I just wanted to add, Watch Ebay for old mechanical machines. I bought one old Singer for between $5 and $9. Someone was selling it for parts, because it had been left out and was rusted so badly that nothing moved. I sprayed all the working parts with PB blaster let it sit for a few hours. Oiled the little darling, bought it a new tension control and plate, and now she hums right along! Gotta love a good deal and elbow grease!
This may sound a little "loopy" but we all get to know our machines so well we can gauge when the go is getting too stressful just by the sound it makes. With mine being so old I respect its age & I never push it too far -so I stop & sort the problem immediately. Do you have an ear for your "baby"?

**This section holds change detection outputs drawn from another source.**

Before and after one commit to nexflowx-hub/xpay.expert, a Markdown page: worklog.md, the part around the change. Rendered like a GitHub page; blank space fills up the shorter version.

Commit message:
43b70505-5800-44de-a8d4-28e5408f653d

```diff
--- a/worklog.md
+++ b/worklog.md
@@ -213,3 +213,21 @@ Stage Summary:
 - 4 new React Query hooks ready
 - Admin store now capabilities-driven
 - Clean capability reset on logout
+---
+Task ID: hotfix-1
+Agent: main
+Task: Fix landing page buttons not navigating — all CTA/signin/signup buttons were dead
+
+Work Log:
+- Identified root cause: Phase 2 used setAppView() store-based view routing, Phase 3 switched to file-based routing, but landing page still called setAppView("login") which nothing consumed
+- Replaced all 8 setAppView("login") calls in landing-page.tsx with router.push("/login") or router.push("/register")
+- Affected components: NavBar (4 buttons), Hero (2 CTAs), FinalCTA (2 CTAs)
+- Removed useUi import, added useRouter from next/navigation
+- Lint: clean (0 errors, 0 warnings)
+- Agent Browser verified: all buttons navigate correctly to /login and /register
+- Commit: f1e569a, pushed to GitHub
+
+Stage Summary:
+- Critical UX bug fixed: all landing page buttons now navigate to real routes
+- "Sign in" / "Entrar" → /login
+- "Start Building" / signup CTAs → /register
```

I have an ear for all by babies. They all react differently, and all have their own personalities. I switch out machines depending on what I am sewing/my needs, so occasionally reach for the back stitch control in the wrong place, or in one instance where there is no backstitch.
I believe you can NOT go past Bernina. I got my first when I was 14 and I still use it daily. Am now 55

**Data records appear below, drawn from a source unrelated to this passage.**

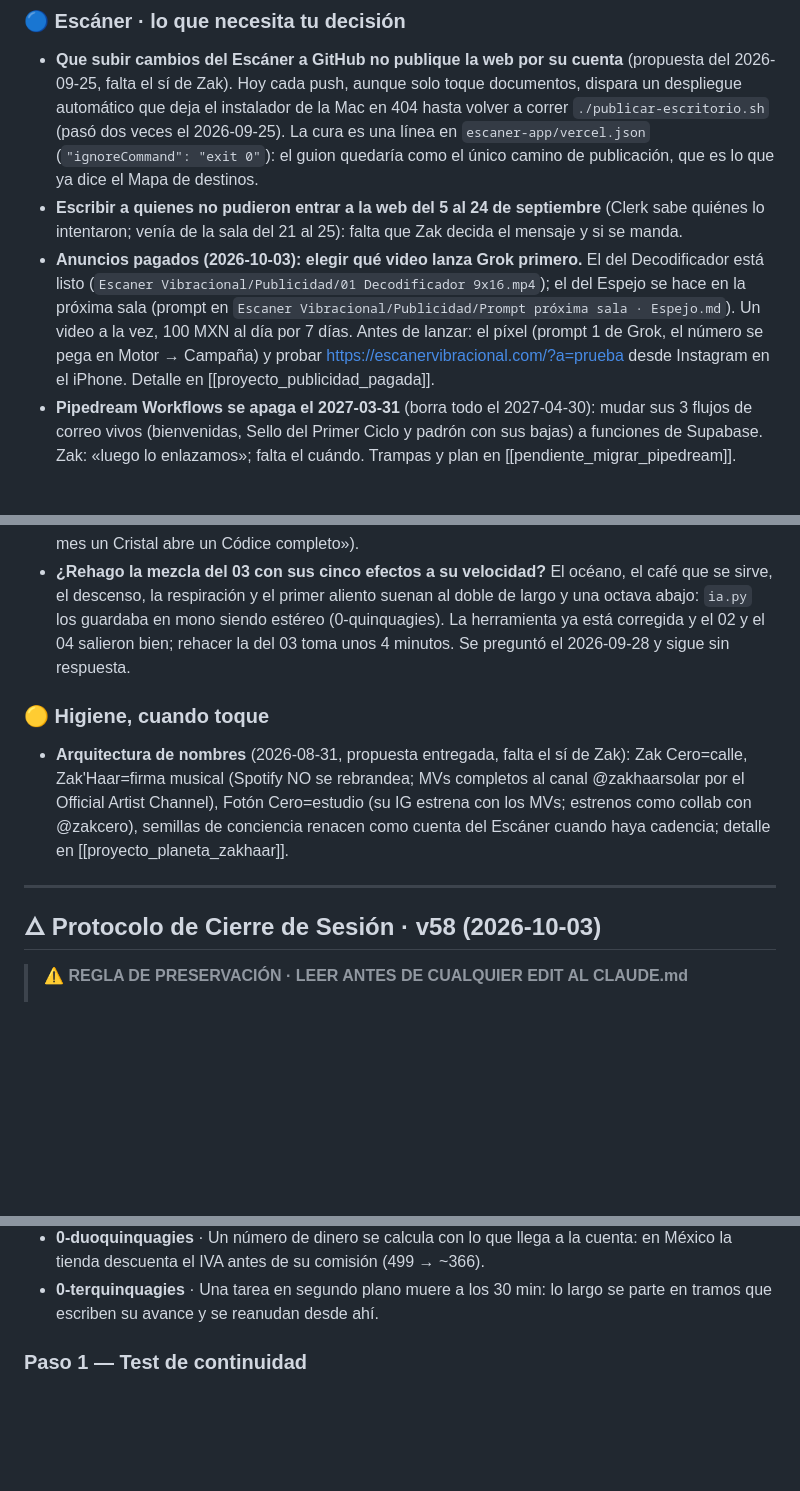
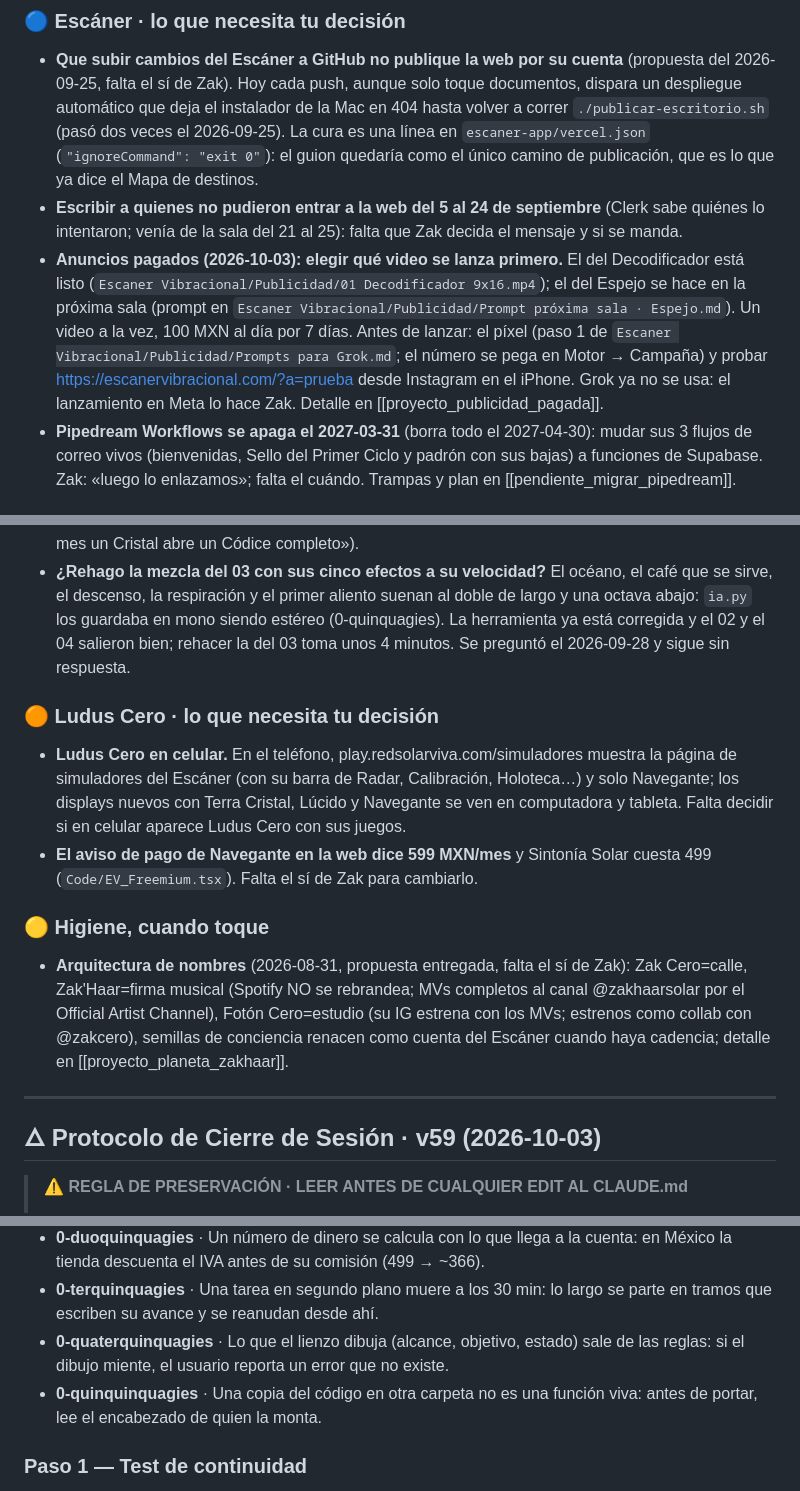
Before and after one commit to ZakHaarSolar/rsv-admin, a Markdown page: CLAUDE_maestro_RESPALDO.md, 3 parts joined by grey strips. Rendered like a GitHub page; blank space fills up the shorter version.

```diff
--- a/CLAUDE_maestro_RESPALDO.md
+++ b/CLAUDE_maestro_RESPALDO.md
@@ -514,11 +515,12 @@ Sendero (16 estaciones, 7 metas) en `kalel/CURRICULO.md`. Aquí solo lo que nece
   publicación, que es lo que ya dice el Mapa de destinos.
 - **Escribir a quienes no pudieron entrar a la web del 5 al 24 de septiembre** (Clerk sabe quiénes lo intentaron;
   venía de la sala del 21 al 25): falta que Zak decida el mensaje y si se manda.
-- **Anuncios pagados (2026-10-03): elegir qué video lanza Grok primero.** El del Decodificador está listo
+- **Anuncios pagados (2026-10-03): elegir qué video se lanza primero.** El del Decodificador está listo
   (`Escaner Vibracional/Publicidad/01 Decodificador 9x16.mp4`); el del Espejo se hace en la próxima sala (prompt en
   `Escaner Vibracional/Publicidad/Prompt próxima sala · Espejo.md`). Un video a la vez, 100 MXN al día por 7 días.
-  Antes de lanzar: el píxel (prompt 1 de Grok, el número se pega en Motor → Campaña) y probar
-  https://escanervibracional.com/?a=prueba desde Instagram en el iPhone. Detalle en [[proyecto_publicidad_pagada]].
+  Antes de lanzar: el píxel (paso 1 de `Escaner Vibracional/Publicidad/Prompts para Grok.md`; el número se pega en
+  Motor → Campaña) y probar https://escanervibracional.com/?a=prueba desde Instagram en el iPhone. Grok ya no se usa:
+  el lanzamiento en Meta lo hace Zak. Detalle en [[proyecto_publicidad_pagada]].
 - **Pipedream Workflows se apaga el 2027-03-31** (borra todo el 2027-04-30): mudar sus 3 flujos de correo vivos
   (bienvenidas, Sello del Primer Ciclo y padrón con sus bajas) a funciones de Supabase. Zak: «luego lo enlazamos»;
   falta el cuándo. Trampas y plan en [[pendiente_migrar_pipedream]].
@@ -533,6 +535,14 @@ Sendero (16 estaciones, 7 metas) en `kalel/CURRICULO.md`. Aquí solo lo que nece
   estéreo (0-quinquagies). La herramienta ya está corregida y el 02 y el 04 salieron bien; rehacer la del 03 toma unos
   4 minutos. Se preguntó el 2026-09-28 y sigue sin respuesta.
 
+### 🟠 Ludus Cero · lo que necesita tu decisión
+
+- **Ludus Cero en celular.** En el teléfono, play.redsolarviva.com/simuladores muestra la página de simuladores del
+  Escáner (con su barra de Radar, Calibración, Holoteca…) y solo Navegante; los displays nuevos con Terra Cristal,
+  Lúcido y Navegante se ven en computadora y tableta. Falta decidir si en celular aparece Ludus Cero con sus juegos.
+- **El aviso de pago de Navegante en la web dice 599 MXN/mes** y Sintonía Solar cuesta 499 (`Code/EV_Freemium.tsx`).
+  Falta el sí de Zak para cambiarlo.
+
 ### 🟡 Higiene, cuando toque
 
 - **Arquitectura de nombres** (2026-08-31, propuesta entregada, falta el sí de Zak): Zak Cero=calle, Zak'Haar=firma
@@ -542,7 +552,7 @@ Sendero (16 estaciones, 7 metas) en `kalel/CURRICULO.md`. Aquí solo lo que nece
 
 ---
 
-## 🜂 Protocolo de Cierre de Sesión · v58 (2026-10-03)
+## 🜂 Protocolo de Cierre de Sesión · v59 (2026-10-03)
 
 > ⚠️ **REGLA DE PRESERVACIÓN · LEER ANTES DE CUALQUIER EDIT AL CLAUDE.md**
 >
@@ -688,6 +698,8 @@ memorias.
 - **0-unquinquagies** · Tras un corte, cada salida se abre y se decodifica entera; se reanuda desde lo que sí quedó.
 - **0-duoquinquagies** · Un número de dinero se calcula con lo que llega a la cuenta: en México la tienda descuenta el IVA antes de su comisión (499 → ~366).
 - **0-terquinquagies** · Una tarea en segundo plano muere a los 30 min: lo largo se parte en tramos que escriben su avance y se reanudan desde ahí.
+- **0-quaterquinquagies** · Lo que el lienzo dibuja (alcance, objetivo, estado) sale de las reglas: si el dibujo miente, el usuario reporta un error que no existe.
+- **0-quinquinquagies** · Una copia del código en otra carpeta no es una función viva: antes de portar, lee el encabezado de quien la monta.
 
 ### Paso 1 — Test de continuidad
 
```
Also changed, not shown: other parts of CLAUDE_maestro_RESPALDO.md (+43 -46 lines).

THE Rolls Royce of sewing machines!!!!!
Well, the one I have ended up with is a little Bernina minimatic 807. Surprisingly powerful for such a small machine!

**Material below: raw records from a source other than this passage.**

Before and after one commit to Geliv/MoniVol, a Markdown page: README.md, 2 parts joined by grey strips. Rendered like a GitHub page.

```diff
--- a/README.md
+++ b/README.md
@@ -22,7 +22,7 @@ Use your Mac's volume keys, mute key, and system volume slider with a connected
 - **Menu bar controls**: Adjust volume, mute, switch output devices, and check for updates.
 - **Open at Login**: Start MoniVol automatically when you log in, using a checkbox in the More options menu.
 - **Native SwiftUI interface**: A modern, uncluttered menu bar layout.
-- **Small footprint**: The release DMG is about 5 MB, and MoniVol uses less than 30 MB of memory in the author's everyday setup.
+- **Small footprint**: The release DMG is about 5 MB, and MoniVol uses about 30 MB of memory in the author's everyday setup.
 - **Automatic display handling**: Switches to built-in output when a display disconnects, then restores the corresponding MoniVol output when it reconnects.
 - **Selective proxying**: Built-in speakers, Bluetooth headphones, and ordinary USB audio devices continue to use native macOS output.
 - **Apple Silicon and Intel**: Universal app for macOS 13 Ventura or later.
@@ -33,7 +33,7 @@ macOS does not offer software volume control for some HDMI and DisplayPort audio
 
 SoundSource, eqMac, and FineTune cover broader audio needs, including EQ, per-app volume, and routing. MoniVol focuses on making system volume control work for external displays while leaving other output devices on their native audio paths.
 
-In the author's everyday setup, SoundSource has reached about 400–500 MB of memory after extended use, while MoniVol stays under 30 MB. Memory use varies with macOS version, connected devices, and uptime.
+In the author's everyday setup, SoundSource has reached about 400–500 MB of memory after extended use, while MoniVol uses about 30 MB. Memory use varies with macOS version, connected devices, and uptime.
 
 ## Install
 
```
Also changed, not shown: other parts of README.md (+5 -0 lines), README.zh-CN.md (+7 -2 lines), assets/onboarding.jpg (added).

Have spent the weekend trying to sew in a straight line! I need lessons on how to use a sewing machine now!
The 807 is a fabulous little machine!! It is sometimes called a 3/4 machine, and is nice and fairly lightweight. Be careful to be sure it has enough weight to hang the needle off the table when your working on hats. My 1230's are super heavy, so no danger of them falling off the table. One of my 12 year old (very spoiled) students got one for Christmas!! It's a great machine to teach youngsters on too!!
I first learned at school and we were given pieces of paper with lines and circles drawn. No thread in the machine. Just follow the lines and circles making holes. Surprisingly good practice and saves a fortune in fabric! Oh, and triangles and squares too (practice for corners).
what a good idea!
I first learned from my mother who used tailors chalk to draw hashed lines for us to follow. By the time I got to the Home Ec. classes in school, I was beyond anything they taught, but they did use the paper with designs to sew around. I chose scrap fabric with chalk lines, when teaching my girls. It seemed more realistic. Either way, the lines teach you where your needle hits.
That's exactly how I start my 7 year olds!! Dry sewing we call it. No thread to worry about thread jams. First they need to learn to control the speed of the machine, and keep their fingers away from the needle. Then we work on straight pencil lines on paper, then with muslin and thread. I don't worry about teaching them to thread the machine right off the bat. Too much for them to handle!! One thing at a time. They learn to thread the machine in about their third or fourth class, depending on when they're ready. Safety, straight lines, then threading.
I am on the east coast of the USA. Just about 60 minutes south of Boston, and 3 hours from New York City.
Are you in the USA?
I have a 4 day workshop coming up this weekend, and a 7 day workshop in mid-March, although no one is obligated to take all the days. You can pick and choose which class to take. If those dates don't work, we can always schedule one just for you, as I do these every weekend on demand. If a weekday workshop is better, it can be arranged as well.